788 Franklin Avenue, Crown Heights
“Was this that shady bodega?” my Crown Heights friend asked her roommate as she looked up at the glossy aquamarine paneling on the high ceilings at Glady’s. “Like, where they’d send a 7-year-old to the basement to get stuff for you?” Now, blond-wood floors match the communal tables, which are lined with metal chairs painted a distressed teal. Neatly piled firewood, ready for the wood-burning stove, gave a rustic feel to mod red shelving, and in the open kitchen one of the cooks—there were four or five of them, looking like a band of bearded brothers—seemed to be working over an open flame. All signs of the former occupant here at Franklin Avenue and Lincoln Place have been erased.
In their place, a cheerful bartender poured summery cocktails and talked about the ingredients on the menu that were delivered via his girlfriend’s bicycle from a farm in North Brooklyn. The small-plates menu put an inspired spin on the early-summer CSA specialties. Dark pools of smoked whey—a yogurt-like cheese-making byproduct infused with smoldering flavor—enhanced a plate of lightly grilled garlic scapes, fermented garlic and richly fatty guanciale. Earthy sunchokes served several ways (raw, roasted and fried) paired well with piney rosemary and the succulent leaves of sweet-sour purslane. A bright and citrusy basil gimlet, made with fresh basil, gin, lemon and lime, tasted like springtime in a glass, and the Greenwich sour, a bourbon cocktail with lemon and Cointreau, was topped off with a summery and sparkling Lambrusco floater.

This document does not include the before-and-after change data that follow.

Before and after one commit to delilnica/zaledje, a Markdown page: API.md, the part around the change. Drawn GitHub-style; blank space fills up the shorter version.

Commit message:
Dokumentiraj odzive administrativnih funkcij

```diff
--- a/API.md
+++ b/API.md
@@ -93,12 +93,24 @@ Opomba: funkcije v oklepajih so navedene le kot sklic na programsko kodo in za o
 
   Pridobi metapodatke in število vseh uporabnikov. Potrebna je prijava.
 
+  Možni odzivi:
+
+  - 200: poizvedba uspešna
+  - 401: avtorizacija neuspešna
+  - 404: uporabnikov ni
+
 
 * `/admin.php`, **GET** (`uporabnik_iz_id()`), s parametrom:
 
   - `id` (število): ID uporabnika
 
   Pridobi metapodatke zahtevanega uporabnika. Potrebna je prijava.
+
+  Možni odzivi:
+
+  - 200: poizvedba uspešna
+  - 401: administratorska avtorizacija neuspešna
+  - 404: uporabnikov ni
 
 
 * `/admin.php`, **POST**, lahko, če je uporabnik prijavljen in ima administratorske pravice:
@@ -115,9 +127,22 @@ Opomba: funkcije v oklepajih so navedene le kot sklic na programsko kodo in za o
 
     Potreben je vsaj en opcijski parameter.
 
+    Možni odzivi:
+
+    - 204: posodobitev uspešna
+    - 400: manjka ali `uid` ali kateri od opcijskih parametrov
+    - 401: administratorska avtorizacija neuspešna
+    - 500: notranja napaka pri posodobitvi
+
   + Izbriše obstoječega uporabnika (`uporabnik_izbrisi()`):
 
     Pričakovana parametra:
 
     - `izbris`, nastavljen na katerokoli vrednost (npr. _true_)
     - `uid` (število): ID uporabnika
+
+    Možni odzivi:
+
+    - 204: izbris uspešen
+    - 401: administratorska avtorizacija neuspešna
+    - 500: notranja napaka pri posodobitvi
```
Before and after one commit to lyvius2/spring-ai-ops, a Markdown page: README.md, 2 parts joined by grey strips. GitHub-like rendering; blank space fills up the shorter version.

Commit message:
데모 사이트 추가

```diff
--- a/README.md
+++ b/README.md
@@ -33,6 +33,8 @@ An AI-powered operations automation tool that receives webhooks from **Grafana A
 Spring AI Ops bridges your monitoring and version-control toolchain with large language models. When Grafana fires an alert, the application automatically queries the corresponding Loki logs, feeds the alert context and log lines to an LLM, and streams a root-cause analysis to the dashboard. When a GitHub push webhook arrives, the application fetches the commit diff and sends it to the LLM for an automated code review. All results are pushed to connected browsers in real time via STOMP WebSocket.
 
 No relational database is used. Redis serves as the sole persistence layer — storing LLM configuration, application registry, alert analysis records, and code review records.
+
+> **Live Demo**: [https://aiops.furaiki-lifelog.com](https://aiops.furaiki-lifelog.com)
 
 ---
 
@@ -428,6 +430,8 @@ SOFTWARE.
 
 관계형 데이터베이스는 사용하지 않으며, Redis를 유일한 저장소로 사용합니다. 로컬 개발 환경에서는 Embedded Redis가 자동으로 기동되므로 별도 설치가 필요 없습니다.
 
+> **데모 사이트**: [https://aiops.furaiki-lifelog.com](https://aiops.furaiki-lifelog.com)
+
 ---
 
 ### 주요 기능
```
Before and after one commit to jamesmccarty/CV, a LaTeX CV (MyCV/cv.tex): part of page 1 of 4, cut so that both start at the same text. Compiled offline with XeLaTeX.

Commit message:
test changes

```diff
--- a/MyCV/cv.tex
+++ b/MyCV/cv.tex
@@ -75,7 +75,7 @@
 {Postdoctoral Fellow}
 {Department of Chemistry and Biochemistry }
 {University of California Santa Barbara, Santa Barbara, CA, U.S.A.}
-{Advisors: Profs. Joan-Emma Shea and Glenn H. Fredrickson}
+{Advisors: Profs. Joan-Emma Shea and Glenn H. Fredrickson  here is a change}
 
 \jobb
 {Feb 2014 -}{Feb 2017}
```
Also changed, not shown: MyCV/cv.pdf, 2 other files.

We also sampled one of the house-bottled sodas, a deliciously boozy and herbaceous root beer, which may have been even more magical if we’d thought to pair it with the smoked maple ice cream—a deceptively simple, must-taste dessert that perfectly balanced sweetness and smokiness in every bite.
Though Glady’s bills itself as a sandwich shop, only one of the sandwiches we tried—the grilled truffled cheese with truffle butter and caramelized shallots—stood up to the drinks, snacks and that incredible ice cream. Though the Pollos Hermanos, a Buffalo-style pulled-chicken hero, was tasty, it seemed steeply priced at $12, especially since the sandwiches here don’t come with any sides. The Bubie, a standard combination of corned beef, sauerkraut, cheese and mustard, could’ve used a little something extra—perhaps a dash of the smoked whey that dotted the garlic scapes.
After dinner, as we walked down Crown Heights side streets, we paused to listen as one of the neighbors blasted slow jams at an impressively high volume into the warm summer night. The neighborhood might change, but it also stays the same.
Photo by Austin Mcallister